Directions:
Across the entries below, tally every line that holds the word "QLabel". Give only the tally.
BEGIN Supplied material
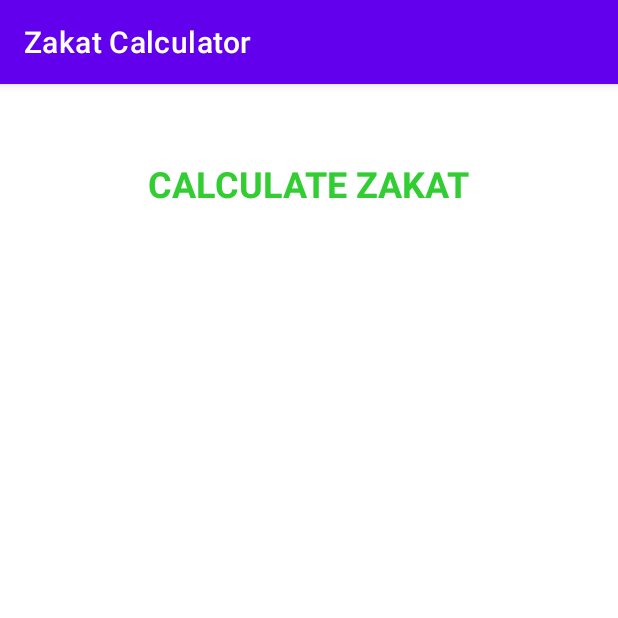
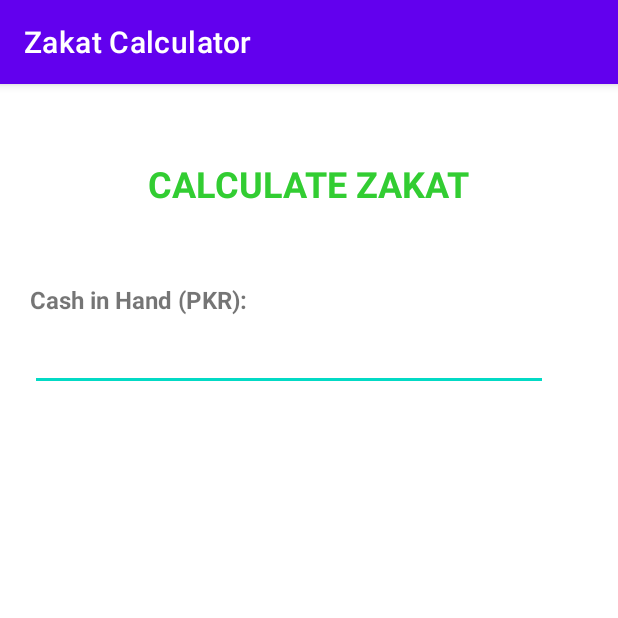
Before and after one commit to rmahmadkhan/zakat-calculator, an Android app: the screen it shows after launch (MainActivity), on a phone screen of 412 x 824 dp, the top half of it. Run offline under Robolectric (Android 15) with nearby library versions, the phone set to English and light mode, and no system bars.

Commit message:
Added texrViewCashInHand & editTextCashInHand

```diff
--- a/app/src/main/res/layout/activity_main.xml
+++ b/app/src/main/res/layout/activity_main.xml
@@ -20,4 +20,31 @@
         app:layout_constraintStart_toStartOf="parent"
         app:layout_constraintTop_toTopOf="parent" />
 
+    <TextView
+        android:id="@+id/textViewCashInHand"
+        android:layout_width="wrap_content"
+        android:layout_height="wrap_content"
+        android:layout_marginStart="20dp"
+        android:layout_marginTop="50dp"
+        android:text="Cash in Hand (PKR):"
+        android:textSize="16sp"
+        android:textStyle="bold"
+        app:layout_constraintStart_toStartOf="parent"
+        app:layout_constraintTop_toBottomOf="@+id/textViewTitle" />
+
+    <EditText
+        android:id="@+id/editTextCashInHand"
+        android:layout_width="345dp"
+        android:layout_height="40dp"
+        android:layout_marginStart="20dp"
+        android:layout_marginTop="10dp"
+        android:ems="10"
+        android:hint="0"
+        android:inputType="number"
+        android:text="0"
+        android:textColor="#FFFFFF"
+        android:textColorHint="#FFFFFF"
+        app:layout_constraintStart_toStartOf="parent"
+        app:layout_constraintTop_toBottomOf="@+id/textViewCashInHand" />
+
 </androidx.constraintlayout.widget.ConstraintLayout>
```
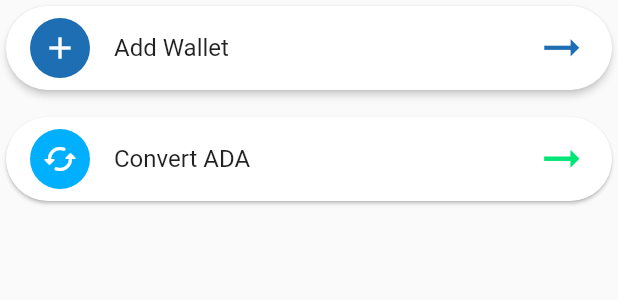
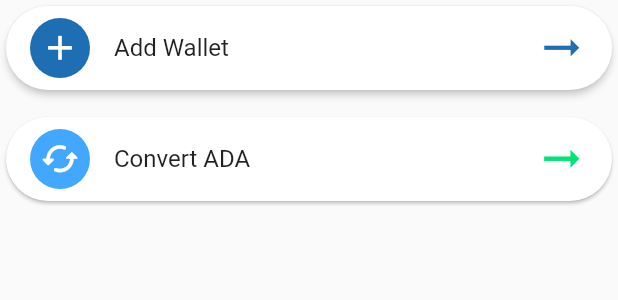
Before and after one commit to prudent-migabo/ada-to-mobile-money, a Flutter app: the TileForAddAndConvert widget shown alone on an empty page, opened directly, on a phone screen of 412 x 824 dp. Shown: the top 300 px of the screen. Run offline on Flutter 3.47's test engine with Material 2 defaults, Android fonts, the phone set to English and light mode, and no system bars; our stand-ins replace animated_splash_screen, cached_network_image, cloud_firestore, country_code_picker, country_picker, file_picker and 6 more; missing offline and left inert: flutter_facebook_auth; accounts and stored records are empty; network calls fail.

Commit message:
*ui modification in dashboardScreen

```diff
--- a/lib/screens/dashboard_screen/components/tile_for_add_and_convert.dart
+++ b/lib/screens/dashboard_screen/components/tile_for_add_and_convert.dart
@@ -22,7 +22,7 @@ class TileForAddAndConvert extends StatelessWidget {
             leading: CircleAvatar(
               radius: 20,
               backgroundColor: kMainColor,
-              child: Center(child: Icon(Icons.add, color: whiteColor,),),
+              child: Center(child: Icon(Icons.add, color: whiteColor, size: 27),),
             ),
             title: Text('Add Wallet'),
             trailing: Icon(Icons.arrow_right_alt, size: 35, color: kMainColor,),
@@ -37,8 +37,8 @@ class TileForAddAndConvert extends StatelessWidget {
               },
             leading: CircleAvatar(
               radius: 20,
-              backgroundColor: Colors.lightBlueAccent.shade400,
-              child: Center(child: Icon(Icons.cached_rounded, color: whiteColor,),),
+              backgroundColor: Color(0xff42a7ff),
+              child: Center(child: Icon(Icons.cached_rounded, color: whiteColor, size: 27,),),
             ),
             title: Text('Convert ADA'),
             trailing: Icon(Icons.arrow_right_alt, size: 35, color: Colors.greenAccent.shade400),
```
Also changed, not shown: lib/screens/dashboard_screen/components/crypto_received_component.dart (+4 -4 lines), lib/screens/dashboard_screen/components/transaction_history.dart (+7 -5 lines).
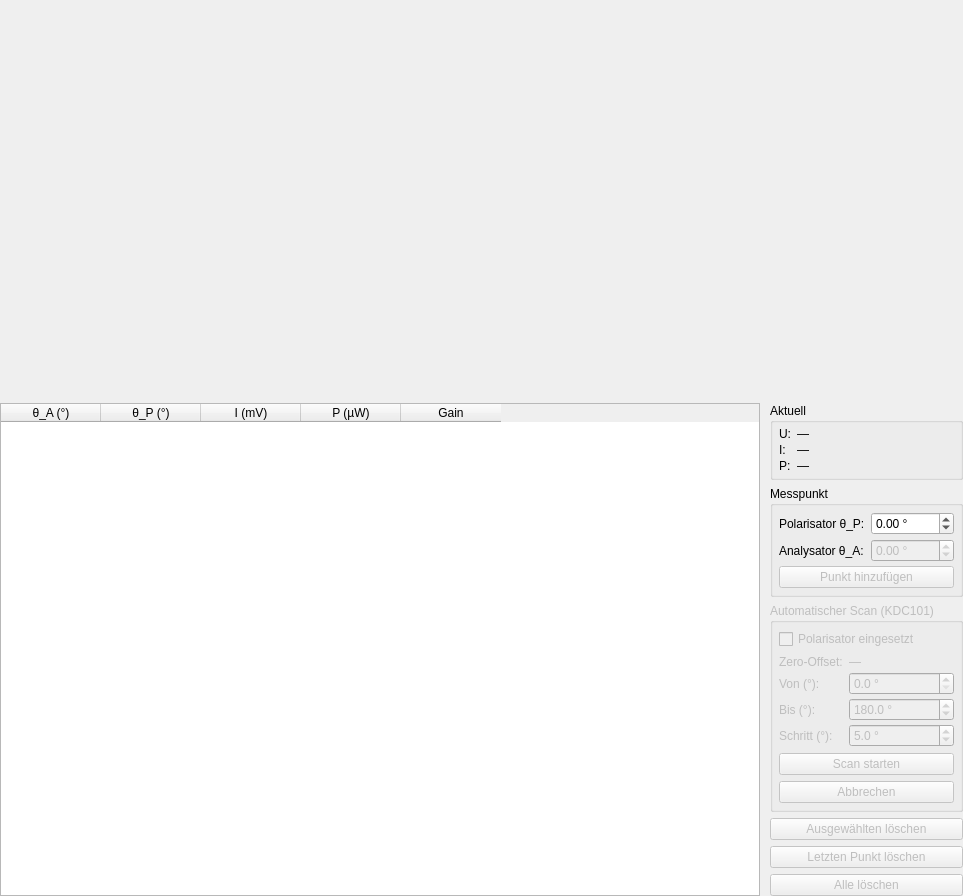
Above: polarisation_ui/pyqt/malus_tab.ui from cckssr/polarisation-ui before the change. Below: the same form after it.
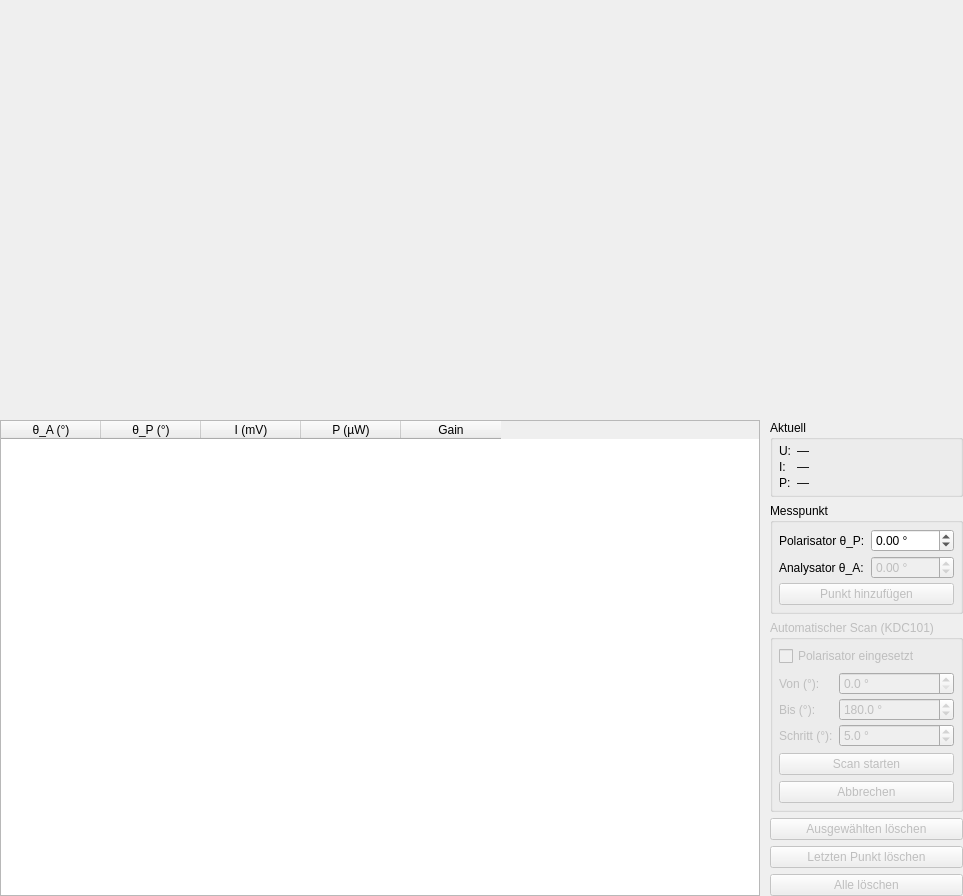
That is the form after the change. Custom widgets are drawn as their Qt base class.

Commit message: feat: Enhance Waveplate and Malus tabs with additional data handling

Diff of the .ui file:
```diff
--- a/polarisation_ui/pyqt/malus_tab.ui
+++ b/polarisation_ui/pyqt/malus_tab.ui
@@ -294,30 +294,16 @@
            <number>3</number>
           </property>
           <item row="0" column="0">
-           <widget class="QLabel" name="lblZeroOffsetLabel">
-            <property name="text">
-             <string>Zero-Offset:</string>
-            </property>
-           </widget>
-          </item>
-          <item row="0" column="1">
-           <widget class="QLabel" name="lblZeroOffset">
-            <property name="text">
-             <string>—</string>
-            </property>
-           </widget>
-          </item>
-          <item row="1" column="0">
            <widget class="QLabel" name="lblSweepStart">
             <property name="text">
              <string>Von (°):</string>
             </property>
            </widget>
           </item>
-          <item row="1" column="1">
+          <item row="0" column="1">
            <widget class="QDoubleSpinBox" name="spinSweepStart">
             <property name="toolTip">
-             <string>Startwinkel des automatischen Scans (°)</string>
+             <string>Startwinkel des automatischen Scans, relativ zum Polarisator-Nullpunkt aus der Konfiguration (°)</string>
             </property>
             <property name="suffix">
              <string> °</string>
@@ -336,17 +322,17 @@
             </property>
            </widget>
           </item>
-          <item row="2" column="0">
+          <item row="1" column="0">
            <widget class="QLabel" name="lblSweepEnd">
             <property name="text">
              <string>Bis (°):</string>
             </property>
            </widget>
           </item>
-          <item row="2" column="1">
+          <item row="1" column="1">
            <widget class="QDoubleSpinBox" name="spinSweepEnd">
             <property name="toolTip">
-             <string>Endwinkel des automatischen Scans (°)</string>
+             <string>Endwinkel des automatischen Scans, relativ zum Polarisator-Nullpunkt aus der Konfiguration (°)</string>
             </property>
             <property name="suffix">
              <string> °</string>
@@ -365,14 +351,14 @@
             </property>
            </widget>
           </item>
-          <item row="3" column="0">
+          <item row="2" column="0">
            <widget class="QLabel" name="lblSweepStep">
             <property name="text">
              <string>Schritt (°):</string>
             </property>
            </widget>
           </item>
-          <item row="3" column="1">
+          <item row="2" column="1">
            <widget class="QDoubleSpinBox" name="spinSweepStep">
             <property name="toolTip">
              <string>Schrittweite des automatischen Scans (°)</string>
@@ -405,7 +391,7 @@
            <bool>false</bool>
           </property>
           <property name="toolTip">
-           <string>Home, Auto-Zero und automatischer Scan starten</string>
+           <string>Automatischen Analysatorwinkel-Scan starten (referenziert auf den Polarisator-Nullpunkt aus der Konfiguration; erneutes Homing nur falls nötig)</string>
           </property>
           <property name="text">
            <string>Scan starten</string>
```
The commit also changes 20 other files.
END Supplied material
Result of this exercise:
5